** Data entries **
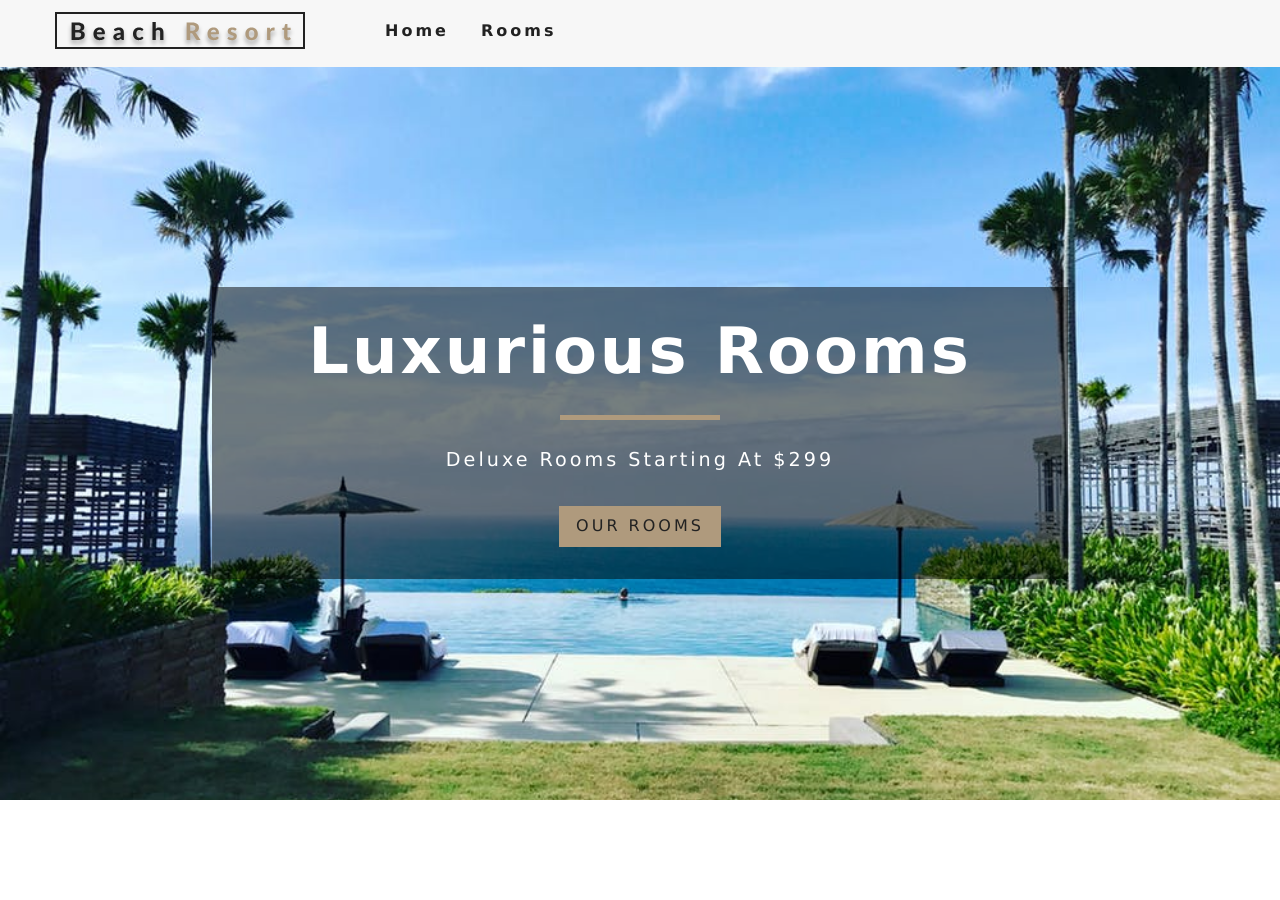
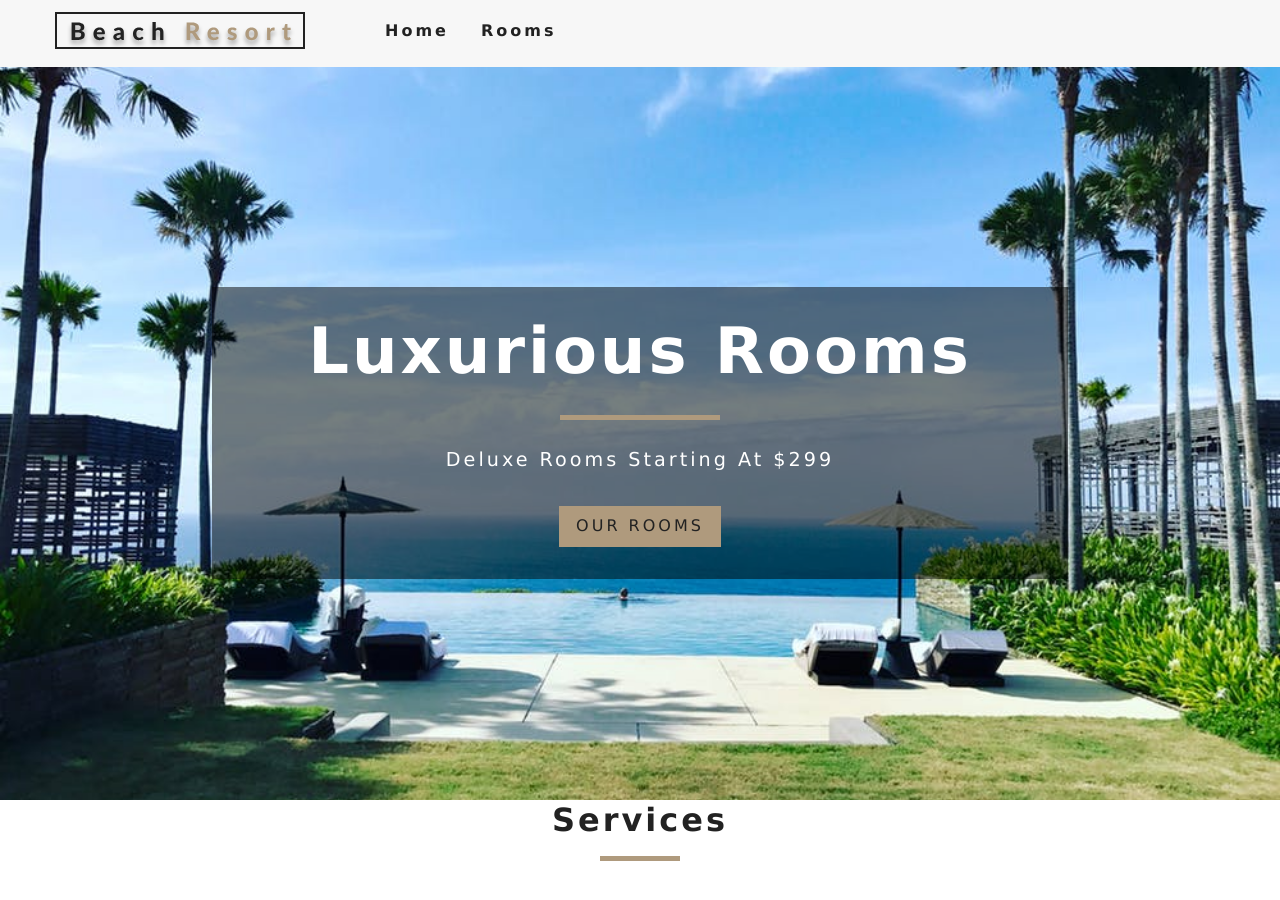
Before and after one commit to aburk3/resort, a React (Create React App) app: page / in a window 1280 px wide. Shown: the top 900 px of the page. Before the commit the page ends 800 px from the top, so only its background shows below. Built offline with nearby package versions, Linux system fonts and the light colour scheme.

Commit message:
Made Services and Title component and rendered in Home component

```diff
--- /dev/null
+++ b/src/components/Services.js
@@ -0,0 +1,12 @@
+import React, { Component } from "react";
+import Title from "./Title";
+
+export default class Services extends Component {
+  render() {
+    return (
+      <div>
+        <Title title="services" />
+      </div>
+    );
+  }
+}
--- /dev/null
+++ b/src/components/Title.js
@@ -0,0 +1,10 @@
+import React from "react";
+
+export default function Title({ title }) {
+  return (
+    <div className="section-title">
+      <h4>{title}</h4>
+      <div />
+    </div>
+  );
+}
--- a/src/pages/Home.js
+++ b/src/pages/Home.js
@@ -2,15 +2,22 @@ import React from "react";
 import Hero from "../components/Hero";
 import Banner from "../components/Banner";
 import { Link } from "react-router-dom";
+import Services from "../components/Services";
 
 export default function Home() {
   return (
+    <>
       <Hero>
-      <Banner title="luxurious rooms" subtitle="deluxe rooms starting at $299">
+        <Banner
+          title="luxurious rooms"
+          subtitle="deluxe rooms starting at $299"
+        >
           <Link to="/rooms" className="btn-primary">
             our rooms
           </Link>
         </Banner>
       </Hero>
+      <Services />
+    </>
   );
 }
```
Lines whose indentation alone changed are shown as unchanged.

** PROBLEM REQUIREMENTS **
All of the entries above are to be written out exactly, with no pictures.

** TASK OUTPUT **
Before and after one commit to aburk3/resort, a React (Create React App) app: page / in a window 1280 px wide. Shown: the top 900 px of the page. Before the commit the page ends 800 px from the top, so only its background shows below. Built offline with nearby package versions, Linux system fonts and the light colour scheme.

Commit message:
Made Services and Title component and rendered in Home component

```diff
--- /dev/null
+++ b/src/components/Services.js
@@ -0,0 +1,12 @@
+import React, { Component } from "react";
+import Title from "./Title";
+
+export default class Services extends Component {
+  render() {
+    return (
+      <div>
+        <Title title="services" />
+      </div>
+    );
+  }
+}
--- /dev/null
+++ b/src/components/Title.js
@@ -0,0 +1,10 @@
+import React from "react";
+
+export default function Title({ title }) {
+  return (
+    <div className="section-title">
+      <h4>{title}</h4>
+      <div />
+    </div>
+  );
+}
--- a/src/pages/Home.js
+++ b/src/pages/Home.js
@@ -2,15 +2,22 @@ import React from "react";
 import Hero from "../components/Hero";
 import Banner from "../components/Banner";
 import { Link } from "react-router-dom";
+import Services from "../components/Services";
 
 export default function Home() {
   return (
+    <>
       <Hero>
-      <Banner title="luxurious rooms" subtitle="deluxe rooms starting at $299">
+        <Banner
+          title="luxurious rooms"
+          subtitle="deluxe rooms starting at $299"
+        >
           <Link to="/rooms" className="btn-primary">
             our rooms
           </Link>
         </Banner>
       </Hero>
+      <Services />
+    </>
   );
 }
```
Lines whose indentation alone changed are shown as unchanged.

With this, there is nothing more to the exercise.